It’s that time of the year! If you are in your last year of school, you are bound to be asked the following question, every day from now until the end of the year – “what are you doing once you leave school?”
The transition from high school to higher education, vocational training or work is a significant milestone in every young person’s life. It is a period filled with excitement, curiosity, and, for many, uncertainty. It marks a pivotal moment where one must decide from a myriad of options – “what will be my future direction?”
I remember the dread of being asked this very question and giving a rather dull answer, which involved “I’m not sure”, or ‘falling back on the family trade’ to at least provide some sort of conversational stimulant!
It was on the last day of university enrolments that I submitted my form with great hesitancy. First semester in, I was ready to chuck in the towel, however I decided to keep at it, and four years later I got the fancy piece of paper and today I can say I have no regrets.
As youth stand at this crossroads of possibilities, some may have a clear vision of their future, fueled by long-held passions and aspirations, whereas others may be in an overwhelmed state like my high schooling self. Empowering youth to make informed decisions about their study or work options is crucial to ensuring a fulfilling future.

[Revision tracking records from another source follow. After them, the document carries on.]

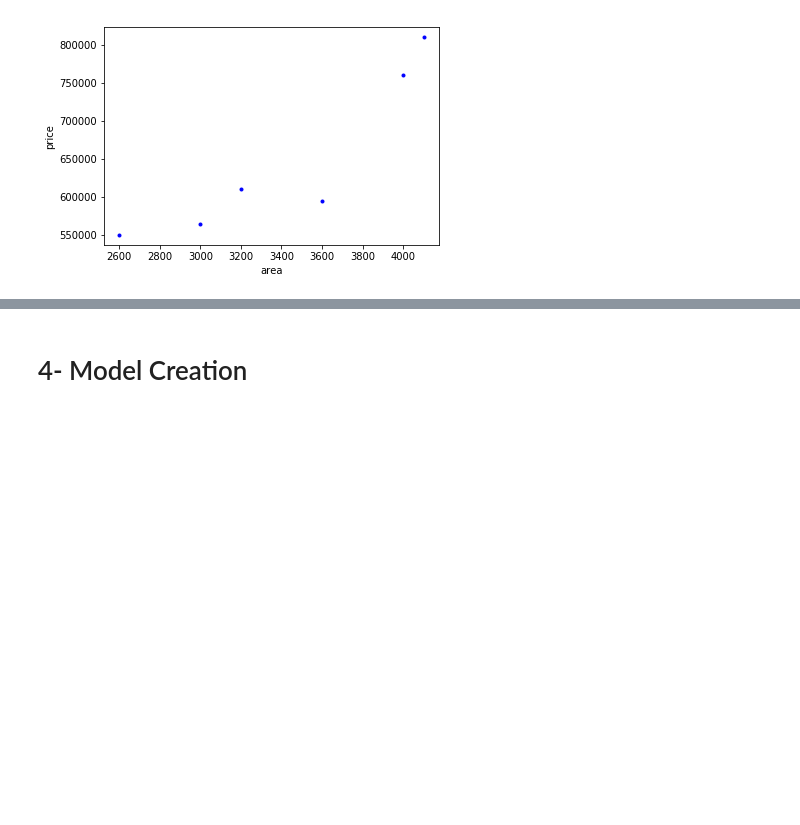
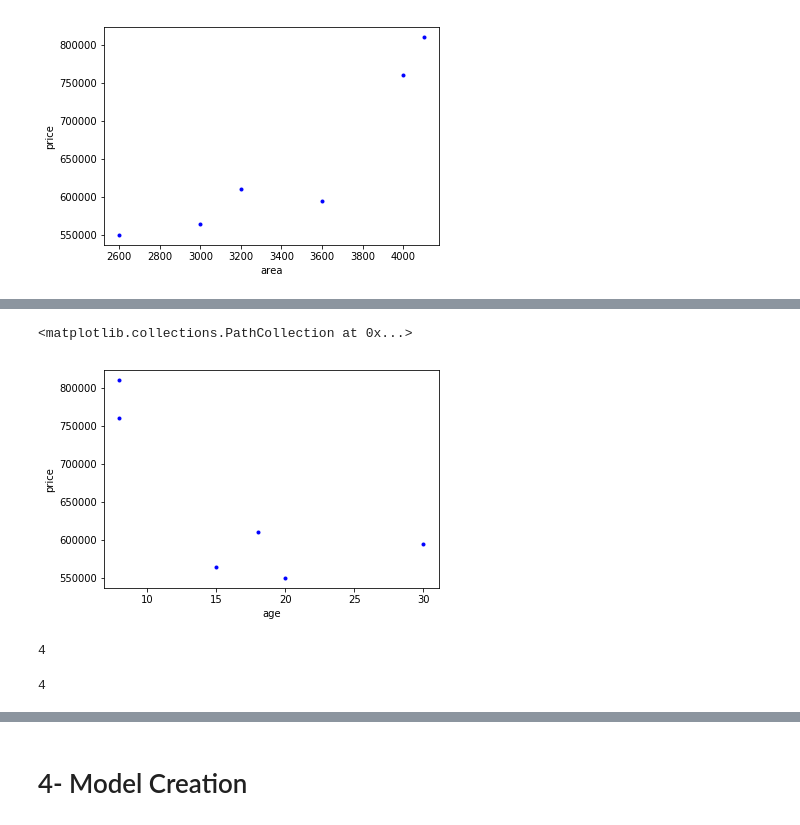
Before and after one commit to AhmadShhadeh/Machine-Learning-Projects, a Jupyter notebook: MLprojects/home_Price_prediction/home_Price_prediction.ipynb, the cells around one changed output, grey strips where cells are left out. Cells and saved outputs as stored; diff of their text form; code cells hidden in the pictures; blank space fills up the shorter version.

```diff
--- a/MLprojects/home_Price_prediction/home_Price_prediction.ipynb
+++ b/MLprojects/home_Price_prediction/home_Price_prediction.ipynb
@@ -94,0 +110,11 @@ plt.scatter(df.area,df.price,color='Blue',marker='.')
+# %%
+#Home Age vs Price
+# plotting the data in the chart to explore the data distribution and choose the best model
+
+%matplotlib inline
+plt.xlabel('age')
+plt.ylabel('price')
+plt.scatter(df.age,df.price,color='Blue',marker='.')
+# %% [output]
+<matplotlib.collections.PathCollection at 0x...>
+[figure, added]
@@ -94,0 +130,9 @@ plt.scatter(df.area,df.price,color='Blue',marker='.')
+# %%
+# 80% for training
+len(X_train)
+# %% [output]
+4
+# %%
+len(y_train)
+# %% [output]
+4
```
Also changed, not shown: parts of 25 cells of this notebook.
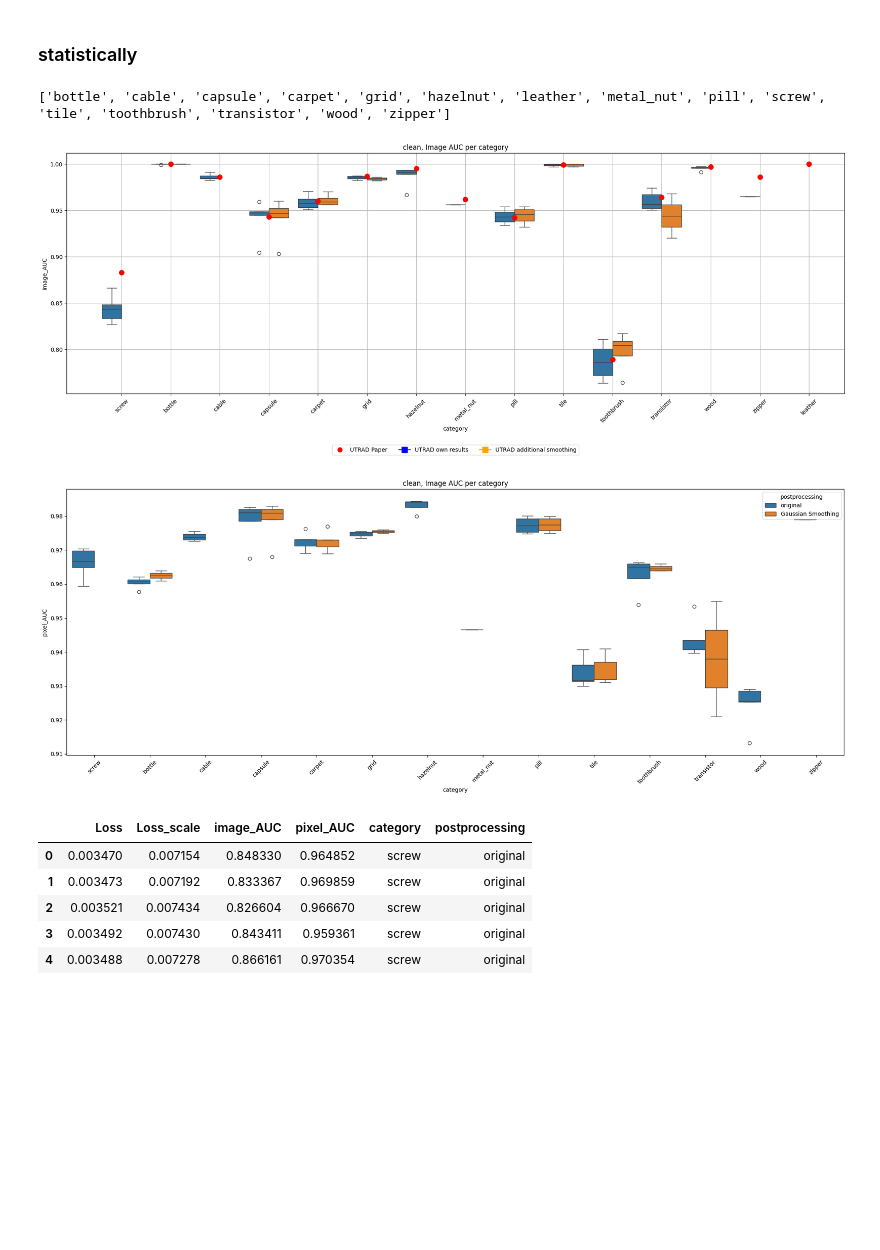
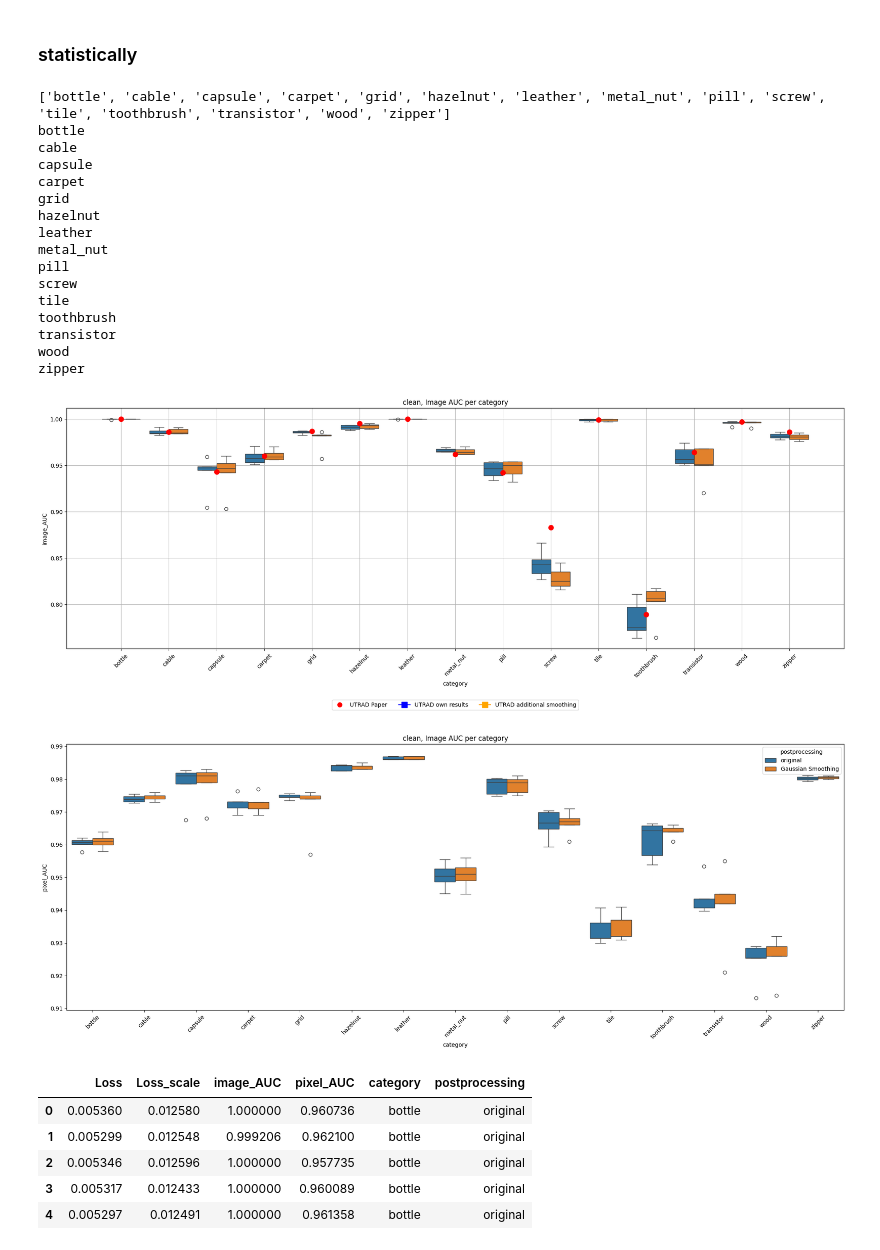
Before and after one commit to buehlpa/UTRAD, a Jupyter notebook: inspect_training_val_mvtec.ipynb, the cells around one changed output. Saved outputs shown, nothing was run; the diff lists cells and outputs as text; code cells hidden in the pictures; blank space fills up the shorter version.

```diff
--- a/inspect_training_val_mvtec.ipynb
+++ b/inspect_training_val_mvtec.ipynb
@@ -457,18 +457,20 @@ category_list= list(conf['anomaly_categories'].keys())
 run_range= np.arange(1,6)
 
 res_df=[]
-df_screw=last_rows_metric(filepaths_clean_100)
-df_screw['category']= ['screw']*len(df_screw)
-df_screw['postprocessing']= ['original']*len(df_screw)
-res_df.append(df_screw)
+# df_screw=last_rows_metric(filepaths_clean_100)
+# df_screw['category']= ['screw']*len(df_screw)
+# df_screw['postprocessing']= ['original']*len(df_screw)
+# res_df.append(df_screw)
+
 
 for category in category_list:
-
+    print(category)
     logfile_paths= []
     for run in run_range:
         logfile_path= os.path.join(root, f'{exp_name}_run_{run}-{category}', 'args.log')
         if os.path.exists(logfile_path):
             logfile_paths.append(logfile_path)
+
     lastrow_df=last_rows_metric(logfile_paths)
     lastrow_df['category']= [category]*len(lastrow_df)
     lastrow_df['postprocessing']= ['original']*len(lastrow_df)
@@ -497,38 +499,53 @@ ax = sns.boxplot(x="category", y="image_AUC", hue="postprocessing", data=res_df)
 
 for category, auc in auc_paper.items():
     ax.scatter(x=category, y=auc, color='red', s=75, zorder=5)
 plt.grid(True)
 
 legend_elements = [
     plt.Line2D([0], [0], marker='o', color='w', label='UTRAD Paper', markerfacecolor='red', markersize=10),
     plt.Line2D([0], [0], marker='s', color='blue', label='UTRAD own results', markersize=10),
     plt.Line2D([0], [0], marker='s', color='orange', label='UTRAD additional smoothing', markersize=10)
 ]
 ax.legend(handles=legend_elements, loc='upper center', bbox_to_anchor=(0.5, -0.2), ncol=3)
 plt.xticks(rotation=45)
 plt.tight_layout()
 plt.show()
 
 
 
 plt.figure(figsize=(20, 8))
 plt.title('clean, Image AUC per category')
 
 sns.boxplot(x="category", y="pixel_AUC", hue="postprocessing", data=res_df)
 
 
 plt.xticks(rotation=45)
 plt.tight_layout()
 plt.show()
 
 res_df.head()
 # %% [output]
 ['bottle', 'cable', 'capsule', 'carpet', 'grid', 'hazelnut', 'leather', 'metal_nut', 'pill', 'screw', 'tile', 'toothbrush', 'transistor', 'wood', 'zipper']
+bottle
+cable
+capsule
+carpet
+grid
+hazelnut
+leather
+metal_nut
+pill
+screw
+tile
+toothbrush
+transistor
+wood
+zipper
-[figure, old version]
+[figure, new version]
-[figure, old version]
+[figure, new version]
 |  | Loss | Loss_scale | image_AUC | pixel_AUC | category | postprocessing |
-| 0 | 0.003470 | 0.007154 | 0.848330 | 0.964852 | screw | original |
-| 1 | 0.003473 | 0.007192 | 0.833367 | 0.969859 | screw | original |
-| 2 | 0.003521 | 0.007434 | 0.826604 | 0.966670 | screw | original |
-| 3 | 0.003492 | 0.007430 | 0.843411 | 0.959361 | screw | original |
-| 4 | 0.003488 | 0.007278 | 0.866161 | 0.970354 | screw | original |
+| 0 | 0.005360 | 0.012580 | 1.000000 | 0.960736 | bottle | original |
+| 1 | 0.005299 | 0.012548 | 0.999206 | 0.962100 | bottle | original |
+| 2 | 0.005346 | 0.012596 | 1.000000 | 0.957735 | bottle | original |
+| 3 | 0.005317 | 0.012433 | 1.000000 | 0.960089 | bottle | original |
+| 4 | 0.005297 | 0.012491 | 1.000000 | 0.961358 | bottle | original |
```
Also changed, not shown: parts of 3 cells of this notebook, 6 other files.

One of the first steps in this journey is to recognise that one size does not fit all. Each individual possesses unique talents, interests, and aspirations. Therefore, young people should take the time to introspect and understand their passions, strengths, and long-term goals. Self-assessment tools, career counseling, and discussions with mentors or teachers can help gain clarity on preferences.
Furthermore, exploring various study options is essential in making well-informed decisions. Higher education offers an array of choices, including traditional university degrees, online courses, and vocational training to prepare for a dynamic and ever-changing job market. While passion is vital, and I would suggest it should be a primary driver; it should also be balanced with a realistic outlook on the job prospects and potential career pathways in a chosen field.
However, it is reassuring to remember that selecting a study or work option does not have to be a lifelong commitment. One job or course may be a launchpad to a new opportunity or career field and many successful individuals have changed career paths or returned to education later in life. Flexibility and adaptability are key traits that can serve young people well throughout their post-school journeys.
Lastly, this piece would not be complete without a salutation to our unsung heroes – our teachers – who work with tremendous dedication to help nurture and develop the younger generation.